In August 1915 Blunden was commissioned as a second lieutenant in the Royal Sussex Regiment and served with them right up to the end of World War I, taking part in the actions at Ypres and the Somme, and winning the Military Cross in the process. 
Unusually for a junior infantry officer, Blunden survived nearly two years in the front line without physical injury, but for the rest of his life bore mental scars from his experiences. Although he wrote war poems, he avoided the graphic edge that characterises the work of Sassoon or Wilfred Owen, and his memoirs of war service, though beautifully written, have been by some been argued to lack the immediacy of those of Sassoon or Robert Graves.
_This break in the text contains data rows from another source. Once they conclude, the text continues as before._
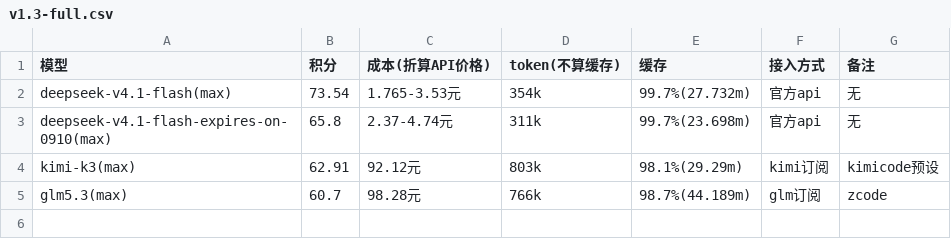
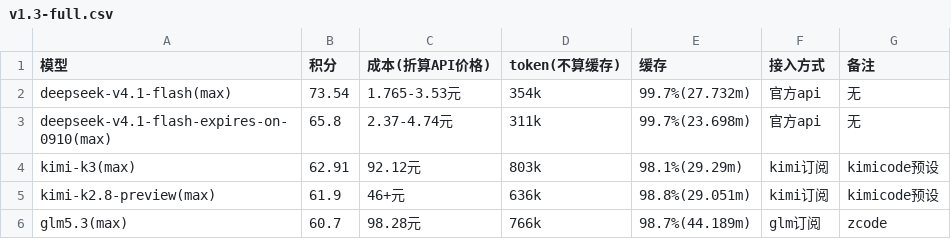
Before and after one commit to snnh/code_bench, a CSV file: docs/data/code_bench/v1.3-full.csv, drawn as a sheet; the diff names each change by its address in the sheet, - before the commit and + after, or states it on an @@ line.

Commit message:
code_bench: add kimi-k2.8-preview full_v2 result (61.9/100)

```diff
--- a/docs/data/code_bench/v1.3-full.csv
+++ b/docs/data/code_bench/v1.3-full.csv
+row 5: kimi-k2.8-preview(max) | 61.9 | 46+元 | 636k | 98.8%(29.051m) | kimi订阅 | kimicode预设
```
Also changed, not shown: 2 other files.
His own account of his frequently traumatic experiences was published in 1928 under the title Undertones of War.